Republican lawmakers in the New York state Senate on Monday called for details on how New York state is spending millions of dollars approved in last year's budget to enact changes to bail and discovery laws. 

Focus on the money by Sens. Anthony Palumbo and Tom O'Mara has come after months of local prosecutors urging help to implement the bail and discovery changes that had been backed by advocates of broader criminal justice law changes. 

Discovery law changes were meant to provide evidence on a faster basis in criminal defense cases and the bail law changes were meant to prevent people from waiting long periods of time in jails while awaiting trial. 

“These reforms have dramatically increased the burden on prosecutors as prosecutors are required to review, prepare and disclose all information, paperwork and evidence associated with a criminal case within an impossibly short timeframe," the lawmakers wrote in the letter. "District attorneys have been struggling to comply with these onerous requirements since the changes went into effect in 2020, as offices around New York State continue to lack staffing, resources, and funding. As a result, dedicated and experienced prosecutors are struggling to manage the workload. These prosecutors are working long hours without any meaningful pay increase to make up for the nights and weekends they must spend working."

The District Attorneys Association of the State of New York has estimated $100 million is needed to implement the changes. The lawmakers wrote in the letter more specifics are needed for how the money to implement the chages is being dispersed and how much counties have received so far. 

In a astatement, the Division of Criminal Justice Services pointed to the millions of dollars that have already gone out the door to implement the changes. 

"To date, the Division of Criminal Justice Services has provided $34.58 million to 57 counties for costs related to the new discovery law.

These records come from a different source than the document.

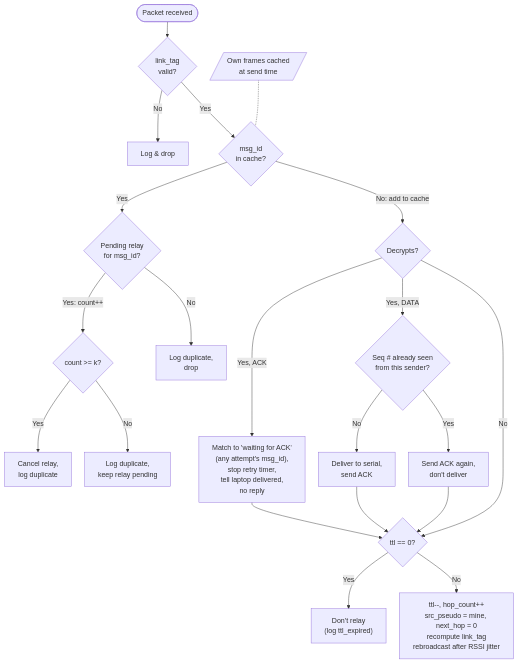
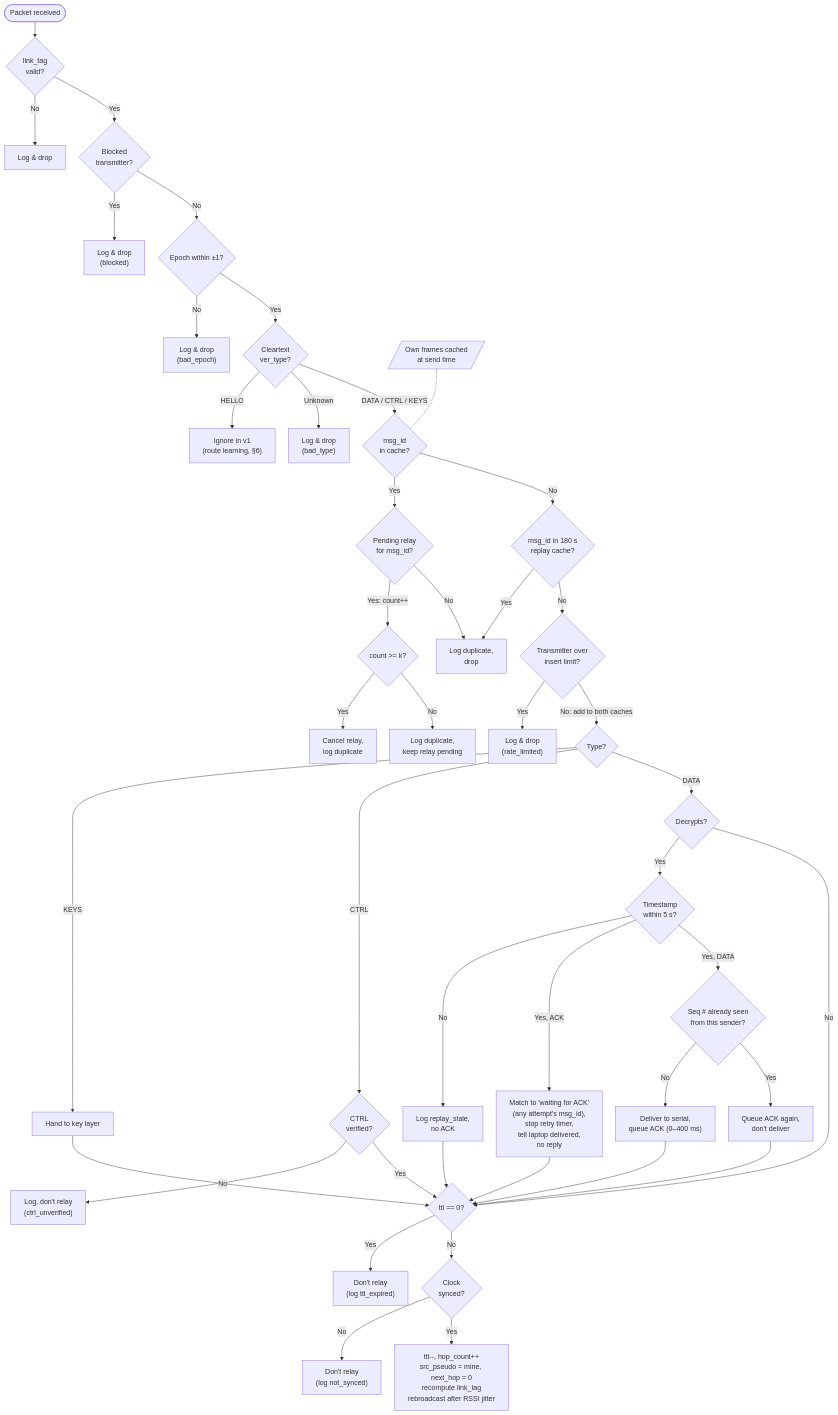
One commit to GhostMeshIPS/GhostMesh changed the first of 2 diagrams in PROTOCOL.md. Above: the diagram before and after it, drawn with Mermaid. The commit also changed other lines of this file and 2 other files, not shown here.

````diff
--- a/PROTOCOL.md
+++ b/PROTOCOL.md
@@ -43,27 +45,52 @@
 ```mermaid
 %%{init: {"flowchart": {"nodeSpacing": 30, "rankSpacing": 35}}}%%
 flowchart TD
     RX([Packet received]) --> LT{"link_tag<br>valid?"}
     LT -->|No| LTD["Log & drop"]
-    LT -->|Yes| SC{"msg_id<br>in cache?"}
+    LT -->|Yes| BL{"Blocked<br>transmitter?"}
+    BL -->|Yes| BLD["Log & drop<br>(blocked)"]
+    BL -->|No| EP{"Epoch within ±1?"}
+    EP -->|No| EPD["Log & drop<br>(bad_epoch)"]
+    EP -->|Yes| VT{"Cleartext<br>ver_type?"}
+    VT -->|HELLO| HEL["Ignore in v1<br>(route learning, §6)"]
+    VT -->|Unknown| BT["Log & drop<br>(bad_type)"]
+    VT -->|"DATA / CTRL / KEYS"| SC{"msg_id<br>in cache?"}
     NOTE[/"Own frames cached<br>at send time"/] -.- SC
 
     SC -->|Yes| PR{"Pending relay<br>for msg_id?"}
     PR -->|"Yes: count++"| KC{"count >= k?"}
     KC -->|Yes| CPR["Cancel relay,<br>log duplicate"]
     KC -->|No| KEEP["Log duplicate,<br>keep relay pending"]
     PR -->|No| LD["Log duplicate,<br>drop"]
 
-    SC -->|"No: add to cache"| CMD{"Decrypts?"}
-    CMD -->|"Yes, ACK"| MNR["Match to 'waiting for ACK'<br>(any attempt's msg_id),<br>stop retry timer,<br>tell laptop delivered,<br>no reply"]    
-    CMD -->|"Yes, DATA"| SEQ{"Seq # already seen<br>from this sender?"}
-    SEQ -->|No| DSA["Deliver to serial,<br>send ACK"]
-    SEQ -->|Yes| REACK["Send ACK again,<br>don't deliver"]
-    REACK --> TTL    
+    SC -->|No| LC{"msg_id in 180 s<br>replay cache?"}
+    LC -->|Yes| LD
+    LC -->|No| RL{"Transmitter over<br>insert limit?"}
+    RL -->|Yes| RLD["Log & drop<br>(rate_limited)"]
+    RL -->|"No: add to both caches"| TY{"Type?"}
+
+    TY -->|KEYS| KEYS["Hand to key layer"]
+    TY -->|CTRL| CV{"CTRL<br>verified?"}
+    CV -->|No| CVD["Log, don't relay<br>(ctrl_unverified)"]
+    TY -->|DATA| CMD{"Decrypts?"}
+
+    CMD -->|Yes| FR{"Timestamp<br>within 5 s?"}
+    FR -->|No| STALE["Log replay_stale,<br>no ACK"]
+    FR -->|"Yes, ACK"| MNR["Match to 'waiting for ACK'<br>(any attempt's msg_id),<br>stop retry timer,<br>tell laptop delivered,<br>no reply"]
+    FR -->|"Yes, DATA"| SEQ{"Seq # already seen<br>from this sender?"}
+    SEQ -->|No| DSA["Deliver to serial,<br>queue ACK (0–400 ms)"]
+    SEQ -->|Yes| REACK["Queue ACK again,<br>don't deliver"]
+
     CMD -->|No| TTL{"ttl == 0?"}
+    KEYS --> TTL
+    CV -->|Yes| TTL
+    STALE --> TTL
     MNR --> TTL
     DSA --> TTL
+    REACK --> TTL
 
     TTL -->|Yes| DR["Don't relay<br>(log ttl_expired)"]
-    TTL -->|No| REL["ttl--, hop_count++<br>src_pseudo = mine, next_hop = 0<br>recompute link_tag<br>rebroadcast after RSSI jitter"]
+    TTL -->|No| SY{"Clock<br>synced?"}
+    SY -->|No| NS["Don't relay<br>(log not_synced)"]
+    SY -->|Yes| REL["ttl--, hop_count++<br>src_pseudo = mine, next_hop = 0<br>recompute link_tag<br>rebroadcast after RSSI jitter"]
 ```
````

Last month, the agency notified those counties of their second-year awards, which total nearly $40 million," the agency said. "DCJS will provide that funding to counties as soon as the agency receives, reviews and approves their applications for funding."

All told, the first round of funding accounted for $40 million to the 57 counties. A second round will send an additional $40 million as well. The state budget this year also included $25 million for system support, technology and expanded storage capabilities.